*** Task data Section Begins ***

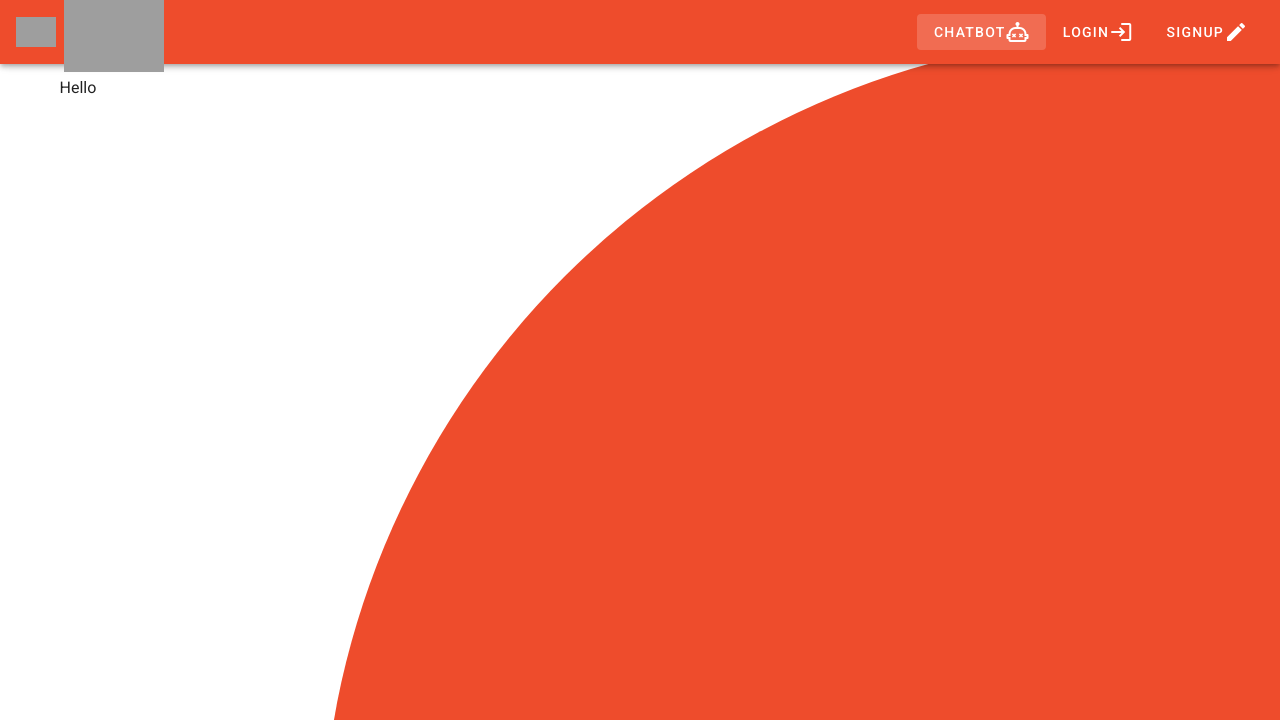
Repository: atout811/pyTorch-Hackathon
Page: /chatbot (app in frontend/)
An editor plug-in stored every save of this project. The page is shown before and after the next save, followed by the edit.
The browser window is 1280 px wide. The pictures show the whole page.
Pictures or frames that could not be fetched are drawn as grey boxes. The project was rebuilt for these pictures with package versions that can differ from the ones it lists, and the page was loaded fresh each time. Also part of the build but not shown: frontend/vue.config.js, frontend/src/views/Home.vue.

Above is the page before, as saved 2021-10-21 14:41:06.

After the next save:
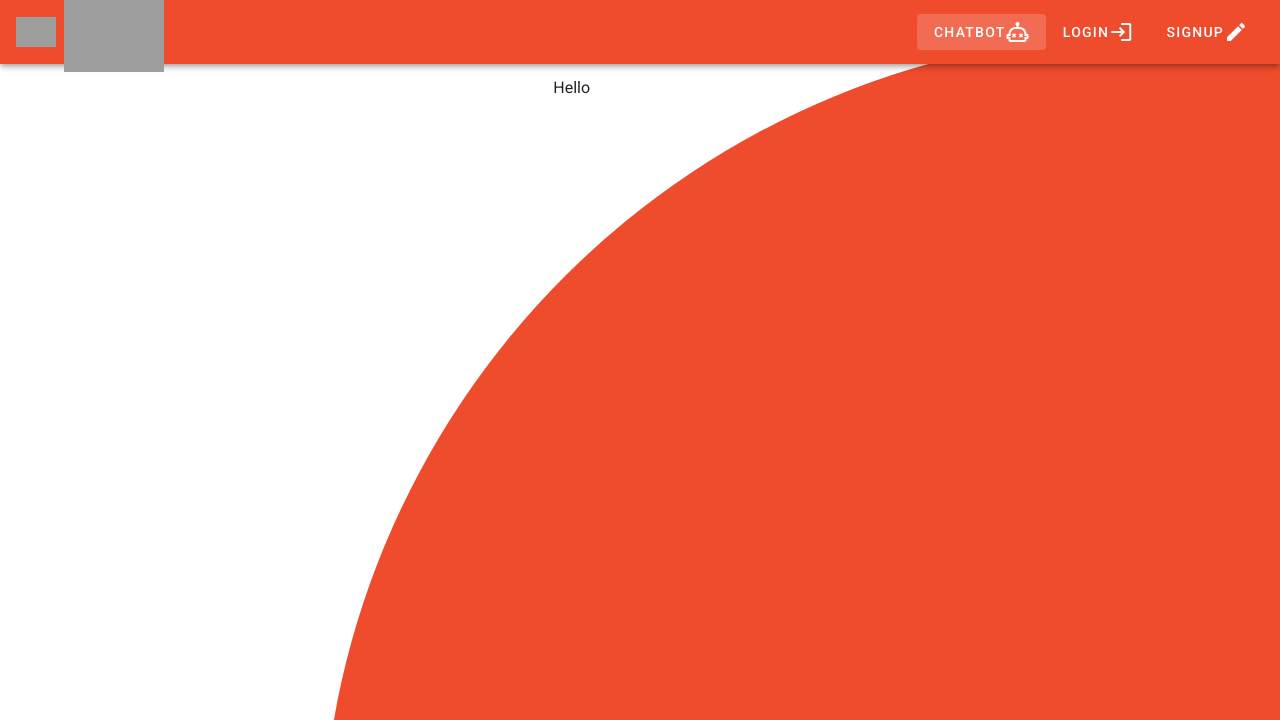
Saved 40 s later.
--- a/frontend/src/views/Chatbot.vue
+++ b/frontend/src/views/Chatbot.vue
@@ -1,7 +1,7 @@
 <template>
   <v-container>
     <v-row justify="end">
-      <v-col align-self="end">Hello</v-col>
+      <v-col offset-sm="5">Hello</v-col>
     </v-row>
   </v-container>
 </template>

*** Task data Section Ends ***

[Task to complete] Copy out every entry above verbatim. Leave each picture out.

[Task output]
Repository: atout811/pyTorch-Hackathon
Page: /chatbot (app in frontend/)
An editor plug-in stored every save of this project. The page is shown before and after the next save, followed by the edit.
The browser window is 1280 px wide. The pictures show the whole page.
Pictures or frames that could not be fetched are drawn as grey boxes. The project was rebuilt for these pictures with package versions that can differ from the ones it lists, and the page was loaded fresh each time. Also part of the build but not shown: frontend/vue.config.js, frontend/src/views/Home.vue.

Above is the page before, as saved 2021-10-21 14:41:06.

After the next save:
Saved 40 s later.
--- a/frontend/src/views/Chatbot.vue
+++ b/frontend/src/views/Chatbot.vue
@@ -1,7 +1,7 @@
 <template>
   <v-container>
     <v-row justify="end">
-      <v-col align-self="end">Hello</v-col>
+      <v-col offset-sm="5">Hello</v-col>
     </v-row>
   </v-container>
 </template>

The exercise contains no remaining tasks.